  • So tools that try to promote competition simply may not work as well. “I don’t think they’re solutions for gene therapies because I think you’re ultimately going to have to figure out ways to capitalize those costs,” Gottlieb said.

Even without being custom-made, many new drugs are still trying to treat smaller groups of patients — like people with the same specific genetic mutation.

  • “Generic entry might not prove to be as successful for addressing this problem as it has historically been, and I think it’s because we fundamentally have shifted into these other types of products where competition is just more challenging,” Vanderbilt’s Stacie Dusetzina said.

Most of these new drugs belong to a class known as biologics. They’re more complex than the drugs we’re used to, and therefore have the potential to be more precise in the way they interact with your body.

  • “The way drugs are produced and made now is quite different from the way they were produced and made in the early ‘80s, and that’s both because…you have a lot of these drugs being made for small populations, and for biologics the science is so much more complicated,” said Rachel Sachs, a professor at Washington University.
  • Biologics don’t have traditional generic versions; the equivalent are products known as “biosimilars.”
  • The Affordable Care Act created a pathway for the FDA to approve biosimilars, but that market has been slow to take off, and at least in the early going, biosimilars often don’t offer the same steep discounts as traditional generics.

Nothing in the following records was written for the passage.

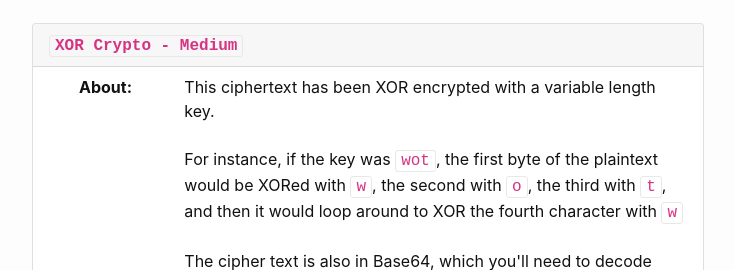
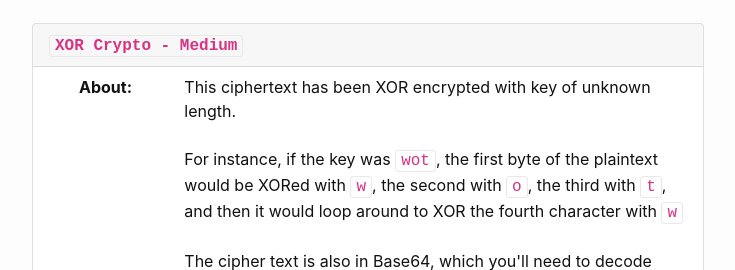
Before and after one commit to kapravel/hackpack-web, a Jekyll site: the page built from learn.md, in a window 1280 px wide and 900 px high, scrolled down 684 px. Shown: the part 183-453 px from the top of the window, without its empty margins (268-1003 px from the left). Built offline with Jekyll 4.4.1, drawn with Linux system fonts in a browser that asks for light colours.

Commit message:
Updated crypto challenge description from feedback

```diff
--- a/_data/challenges.yml
+++ b/_data/challenges.yml
@@ -25,7 +25,7 @@ xor_crypto2:
 xor_crypto3:
   title: XOR Crypto - Medium
   about: |
-      This ciphertext has been XOR encrypted with a variable length key. <br> <br>
+      This ciphertext has been XOR encrypted with key of unknown length. <br> <br>
       For instance, if the key was <code>wot</code>, the first byte of the plaintext would be XORed with <code>w</code>, the second with <code>o</code>, the third with <code>t</code>, and then it would loop around to XOR the fourth character with <code>w</code> <br> <br>
       The cipher text is also in Base64, which you'll need to decode before XORing
   file_path: /challenge_files/xor_crypto/ciphertext3.txt
```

Promoting competition isn’t the only idea in the world, but more muscular price controls are much more controversial.

  • Most of these new, complex drugs are administered at a doctor’s office, not picked up from a pharmacy. The Trump administration has proposed tying Medicare’s payments for that class of drugs to the lower prices that other countries pay, and Democrats support direct Medicare price negotiations.

The bottom line: “One version of ten years from now will have very limited competition in certain types of markets, either because the market has eroded it to be that way or because the drugs that are coming out will by definition have limited competition,” said Rena Conti, a professor at Boston University.